We know that cars cost a lot of money. Aside from the up front capital cost, operations cost people at least $8,000 per year. But ever since cars were produced for the working man by Henry Ford, it looks as if the purchase and ownership of these vehicles has cut into American wealth accumulation. If you look at the savings rate over the last century, it seems to be an inverse relation to auto ownership. This chart created by Scott Bernstein at the Center for Neighborhood Technology shows this relationship. (I've seen this chart in a number of iterations but this is all I could find online)
While everyone thinks that America is a wealthy nation, many people spend a good portion of their money on transportation. But it doesn't have to be this way. Cities that have good transit networks allow people to save money and cut overall emissions.

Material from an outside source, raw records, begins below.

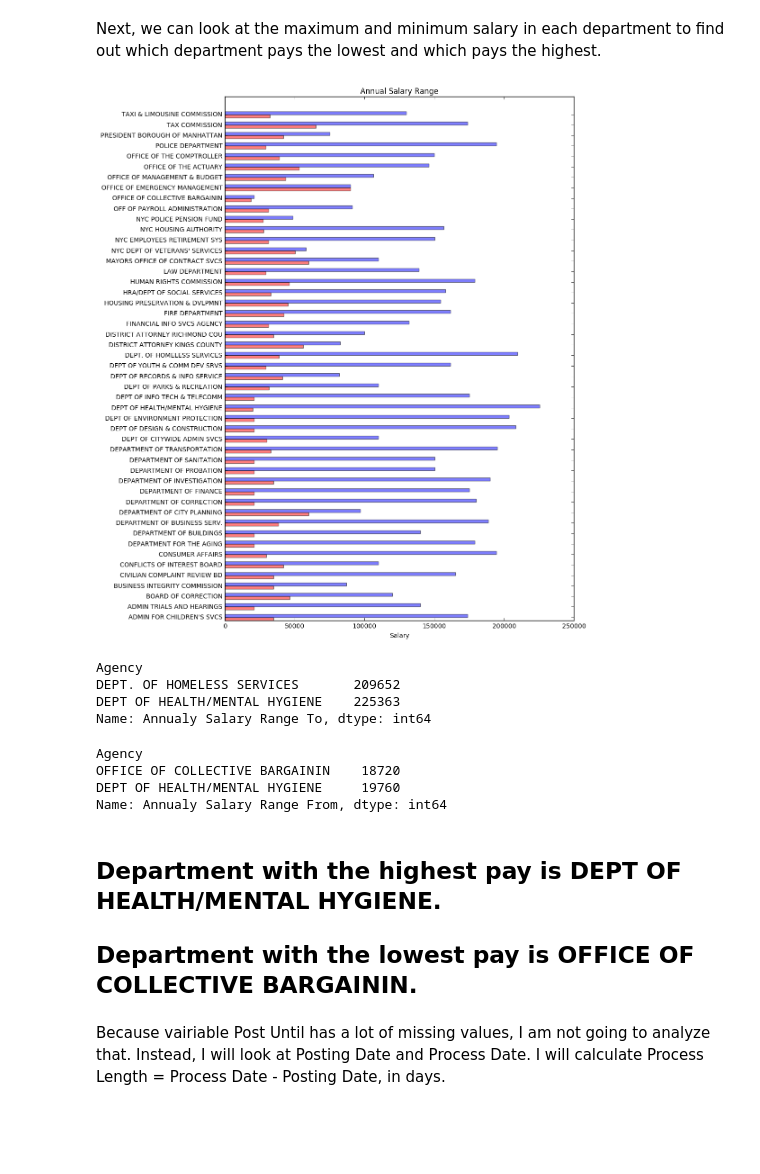
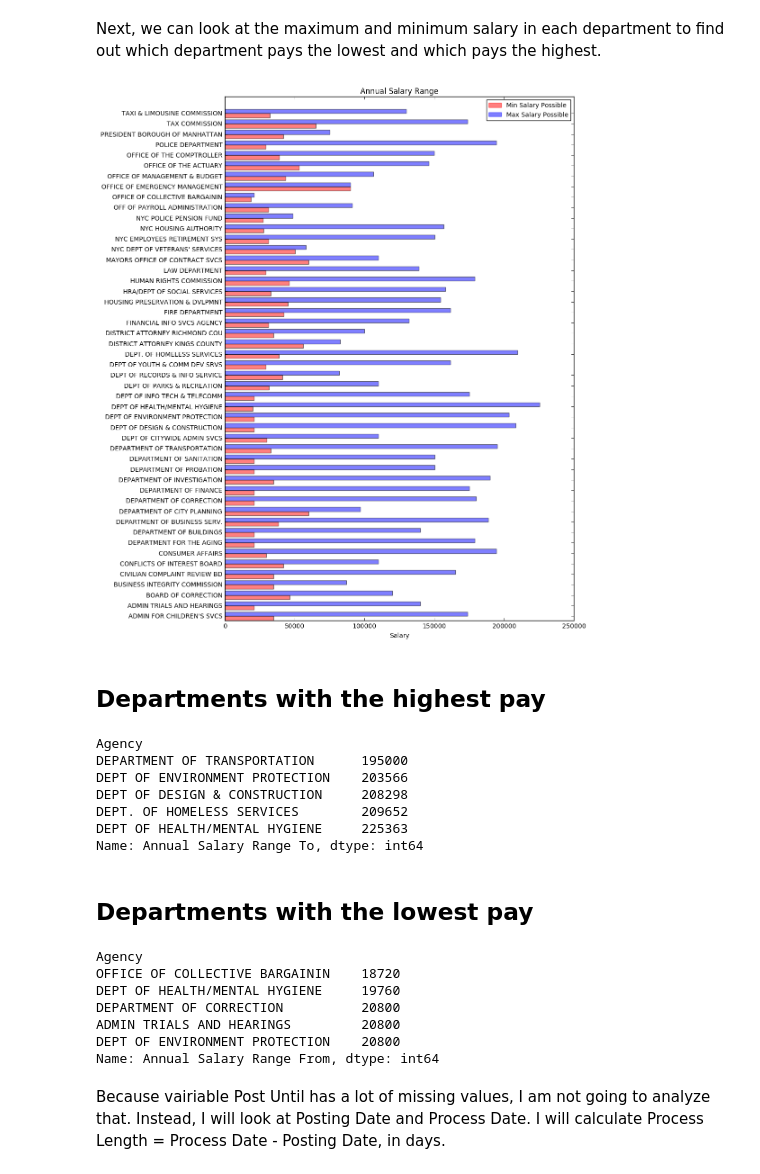
Before and after one commit to AnhPhung/WorkMarket, a Jupyter notebook: Friendly Competition.ipynb, the cells around one changed output. Drawn from its saved outputs; the diff is of its cells as text; code cells hidden in the pictures; blank space fills up the shorter version.

```diff
--- a/Friendly Competition.ipynb
+++ b/Friendly Competition.ipynb
@@ -99,3 +100,5 @@ for index, row in data_unique.iterrows():
     elif row['Salary Frequency'] == 'Daily':
         annual_min_sal.append(row['Salary Range From']*5*52)
         annual_max_sal.append(row['Salary Range To']*5*52)
+data_unique['Annual Salary Range From'] = annual_min_sal
+data_unique['Annual Salary Range To'] = annual_max_sal
@@ -102,3 +113,0 @@ for index, row in data_unique.iterrows():
-# %%
-data_unique['Annualy Salary Range From'] = annual_min_sal
-data_unique['Annualy Salary Range To'] = annual_max_sal
@@ -118,40 +116,53 @@ Next, we can look at the maximum and minimum salary in each department to find o
 # %%
 # Look at graph of salary range in each agency
 grouped = data_unique.groupby('Agency')
-upper_bound = grouped.max()['Annualy Salary Range To']
-lower_bound = grouped.min()['Annualy Salary Range From']
+upper_bound = grouped.max()['Annual Salary Range To']
+lower_bound = grouped.min()['Annual Salary Range From']
+
 pos = np.arange(len(lower_bound))
-barwidth=0.3
+barwidth=0.4
 f, ax = plt.subplots(figsize=(10,15))
-rects2 = ax.barh(pos, lower_bound.values, barwidth, alpha=0.5, color = 'r')
-rects1 = ax.barh(pos+barwidth, upper_bound.values, barwidth, alpha=0.5, color='b')
+rects1 = ax.barh(pos, lower_bound.values, barwidth, alpha=0.5, color = 'r')
+rects2 = ax.barh(pos+barwidth, upper_bound.values, barwidth, alpha=0.5, color='b')
 
 
 ax.set_yticks(pos+(barwidth))
 ax.set_yticklabels(lower_bound.index)
 ax.set_xlabel('Salary')
 plt.title('Annual Salary Range')
+
+red= mpatches.Patch(color='r', alpha=0.5, label='Min Salary Possible')
+blue= mpatches.Patch(color='b', alpha=0.5, label='Max Salary Possible')
+
+plt.legend(handles=[red, blue], prop={'size':10})
+
 plt.show()
 # %% [output]
-[figure, old version]
+[figure, new version]
+# %% [markdown]
+## Departments with the highest pay
 # %%
-upper_bound.sort_values().tail(2)
+upper_bound.sort_values().tail(5)
 # %% [output]
 Agency
-DEPT. OF HOMELESS SERVICES       209652
-DEPT OF HEALTH/MENTAL HYGIENE    225363
-Name: Annualy Salary Range To, dtype: int64
+DEPARTMENT OF TRANSPORTATION      195000
+DEPT OF ENVIRONMENT PROTECTION    203566
+DEPT OF DESIGN & CONSTRUCTION     208298
+DEPT. OF HOMELESS SERVICES        209652
+DEPT OF HEALTH/MENTAL HYGIENE     225363
+Name: Annual Salary Range To, dtype: int64
+# %% [markdown]
+## Departments with the lowest pay
 # %%
-lower_bound.sort_values().head(2)
+lower_bound.sort_values().head(5)
 # %% [output]
 Agency
 OFFICE OF COLLECTIVE BARGAININ    18720
 DEPT OF HEALTH/MENTAL HYGIENE     19760
-Name: Annualy Salary Range From, dtype: int64
+DEPARTMENT OF CORRECTION          20800
+ADMIN TRIALS AND HEARINGS         20800
+DEPT OF ENVIRONMENT PROTECTION    20800
+Name: Annual Salary Range From, dtype: int64
-# %% [markdown]
-## Department with the highest pay is DEPT OF HEALTH/MENTAL HYGIENE.
-
-## Department with the lowest pay is OFFICE OF COLLECTIVE BARGAININ.
 # %% [markdown]
 Because vairiable Post Until has a lot of missing values, I am not going to analyze that. Instead, I will look at Posting Date and Process Date. I will calculate Process Length = Process Date - Posting Date, in days.
 # %%
```
Also changed, not shown: parts of 8 cells of this notebook.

I want to reiterate that I think cars are an important part of our transportation network, but I think our complete dependence on them in most of the United States will lead many to the poorhouse sooner rather than later. In order to stem the tide, we need good transit. It allows people to pool their resources to pay for transport and allow for the building of wealth.